DHIC and Self-Help Ventures Fund
Plans for a mixed-use affordable housing development at the intersection on Jackson and Pettigrew streets in downtown Durham.
"These tax credits were the key missing piece to allow DHIC, Self-Help and the City of Durham to move forward together to develop eighty-two much-needed affordable apartments that will serve households earning 60 percent of Area Median Income and below," Den Levine, director of business development with Self-Help's real estate team, told the INDY
in an email. Sixty percent of Durham's area median income equals about $48,000 for a family of four.
The development, at the intersection of Jackson and Willard streets, will also include retail space and parking. The city has already committed $3.6 million to the project, and Duke University and Capitol Broadcasting are kicking in another $2.5 million, which could alleviate the need for revenue-generating office space to offset costs.
“I am thrilled with this tax credit award, which will provide crucial investment in affordable housing right in the middle of downtown,” Mayor Steve Schewel said in a statement. “The City, Self-Help, DHIC, Duke, and Capitol Broadcasting have all come together on this project of truly affordable rental housing on City-owned land adjacent to Durham Station. We are grateful to the N.C. Housing Finance Agency for this tax credit award, which allows construction to begin.”
The tax credits were a critical part
of the development. There are two types of low-income housing tax credits: 9 percent, which will subsidize much of a project but are harder to come by; and 4 percent, which are much easier to secure but cover fewer costs.
Under the Low-Income Housing Tax Credit program, the IRS distributes a certain amount of tax credits to state and local agencies, which pass them on to developers. Developers then typically sell them to banks and investors to create equity. In North Carolina, the credits are distributed by the North Carolina Housing Finance Agency.
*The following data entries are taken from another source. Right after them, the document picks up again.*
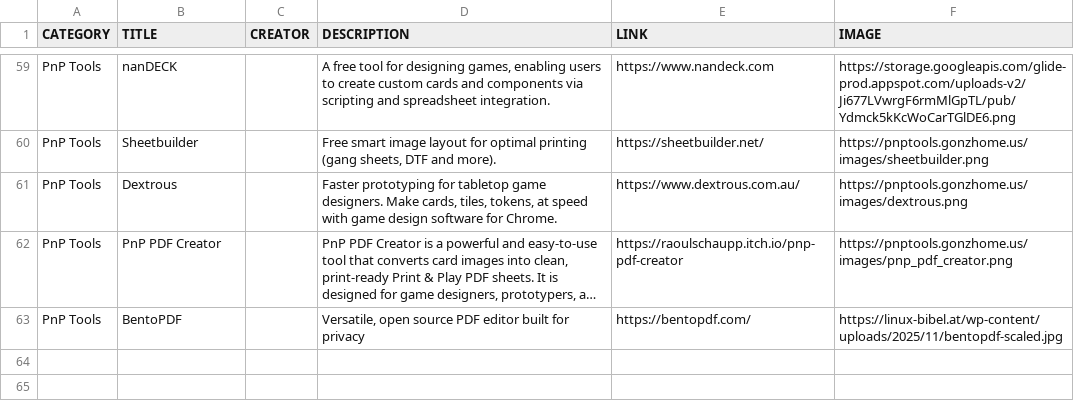
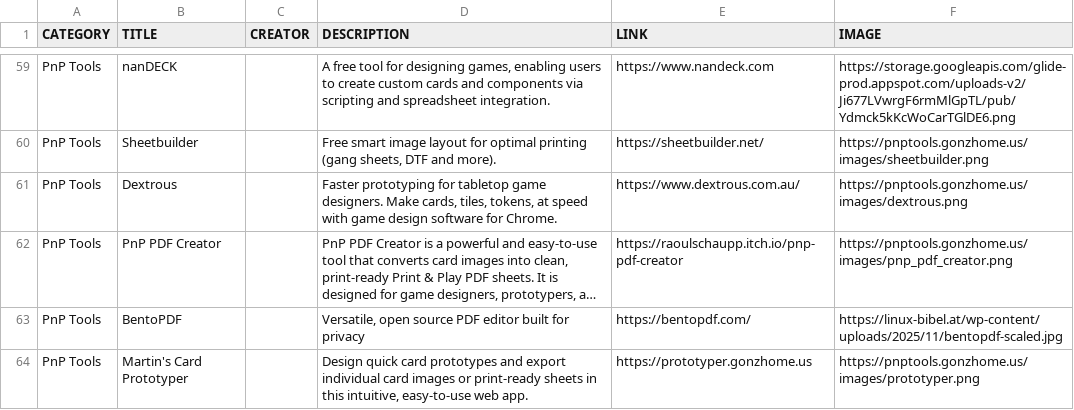
Before and after one commit to mgonzalvez/pnptools, a CSV file: data/resources.csv, drawn as a sheet; only a part is shown, gaps mark what is left out; long unchanged cells end in …; the diff names each change by its address in the sheet, - before the commit and + after, or states it on an @@ line.

Commit message:
chore: sync resources.csv from Google Sheets

```diff
--- a/data/resources.csv
+++ b/data/resources.csv
+row 64: PnP Tools | Martin's Card Prototyper |  | Design quick card prototypes and export individual card images or print-ready sheets in this intuitive, easy-to-use web app. | https://prototyper.gonzhome.us | https://pnptools.gonzhome.us/images/prototyper.png
```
The Durham Housing Authority plans to seek 9 percent tax credits to redevelop one of its properties
downtown beginning in 2020.